This project seemed easy when I started, but it got very challenging when I reached the friends I still spend a lot of time with. It's simple to sum up the things that aren't said to people I don't talk to often. Saying the things that aren't said to people I see all the time is tricky, because generally there's a reason those things aren't said.
For some of the people I wrote to - those deceased, or long gone from my life - I was looking for a sense of closure from saying these things. I've never really believed in or understood closure. I still don't, unfortunately. Defining and verbalizing my feelings is certainly helpful to me, but it doesn't make them go away. The unanswered questions stay unanswered. The lingering guilt, or shame, or anger, still lingers.
Although the process was much harder, and longer, for those still in my life, it also brought more rewards. Organizing, examining and expressing my feelings gives me the chance to figure out what I want to change, and what I want to reinforce. This essay structure takes a step back from immediacy, but offers the potential to open dialogue. Some of my relationships have improved greatly thanks to writing this series.
I didn't add anyone to the original list after I started. For one thing, I wanted to eventually reach the end! As I keep making friends, I could keep writing about my friends forever. For another, a lot of the essays could have ended up very similar, so I wanted to stick to people for whom I had something a little different to say.

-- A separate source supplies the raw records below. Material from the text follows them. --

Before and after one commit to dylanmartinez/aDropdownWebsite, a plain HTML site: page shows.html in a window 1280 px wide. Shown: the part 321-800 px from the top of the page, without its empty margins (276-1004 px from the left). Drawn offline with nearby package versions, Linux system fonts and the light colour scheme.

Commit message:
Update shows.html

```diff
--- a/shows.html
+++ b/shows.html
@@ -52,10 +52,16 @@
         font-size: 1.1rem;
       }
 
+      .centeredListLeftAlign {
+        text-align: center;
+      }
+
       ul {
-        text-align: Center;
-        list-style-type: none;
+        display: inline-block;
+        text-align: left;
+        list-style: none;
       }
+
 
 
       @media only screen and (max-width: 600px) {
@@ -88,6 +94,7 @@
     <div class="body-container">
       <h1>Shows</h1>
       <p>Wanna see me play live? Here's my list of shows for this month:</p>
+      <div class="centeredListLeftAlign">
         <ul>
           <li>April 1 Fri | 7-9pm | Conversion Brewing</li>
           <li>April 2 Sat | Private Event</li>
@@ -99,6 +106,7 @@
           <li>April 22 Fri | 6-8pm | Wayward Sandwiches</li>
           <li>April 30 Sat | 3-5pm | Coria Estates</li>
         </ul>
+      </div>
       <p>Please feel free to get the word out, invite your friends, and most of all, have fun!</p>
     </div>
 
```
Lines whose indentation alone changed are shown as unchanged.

For the most part all of them boil down to the same thing, though: I love you. That seems to be the hardest thing to say. These days, talking about love seems to be reserved mostly for the romantic pair-bonding sorts of relationship. It's all hearts and flowers and sex and commitment. We can talk about loving our families, that’s fine. We can say we love the cat, or chocolate, or America. It's even OK for me to say I love my friends, collectively. But when I say to a friend, "I love you," it gets a little awkward, if I'm not qualifying it or putting it in a context of "you just did something amazing for me." And I'm someone who does say it, and I'm not the only one in my group, but it still creates a funny pause in conversation. It's worse if I'm addressing someone I might potentially find attractive, and God forbid I should say it to anyone I'm actually interested in.
I think it lessens the meaning of friendship. So does the phrase "just a friend." Someone isn't "just" a friend if they share laughter and tears with me. They aren't "just" a friend if we spend holidays together. They're not "just" a friend when we take a road trip together. There is nothing insignificant or lesser about my friendships. My friends mean so much to me, so many things. I love you. I love you all. Even if I didn't address one of my essays to you, I love you. I love each person in my life a little differently. Some I love more, or less. Some I love as family, whether we're related or not. Some, yes, I do love in the romance-and-sex sense. No single aspect limits or prohibits other aspects of love.
We don't say it very often. And we lose, by that. I think that love, like thanks, can't be said often enough, but it can certainly be said too little. The worst is realizing when it's too late. In the almost seven years since I started writing, three of the people I wrote to have died, as well as another family member who wasn't on the list. Thankfully, I learned early enough what I needed to say, and I told all of them how much they meant to me. But what happens when you don't have time to prepare? What if you never brought yourself to say it?
Dear Friends - old friends, new friends, friends I've lost touch with, friends I've found again, friends I have yet to meet: You are part of me, of my life, of my heart. I love you.
#36 and final in a series, beginning here and listed here - and ended HERE!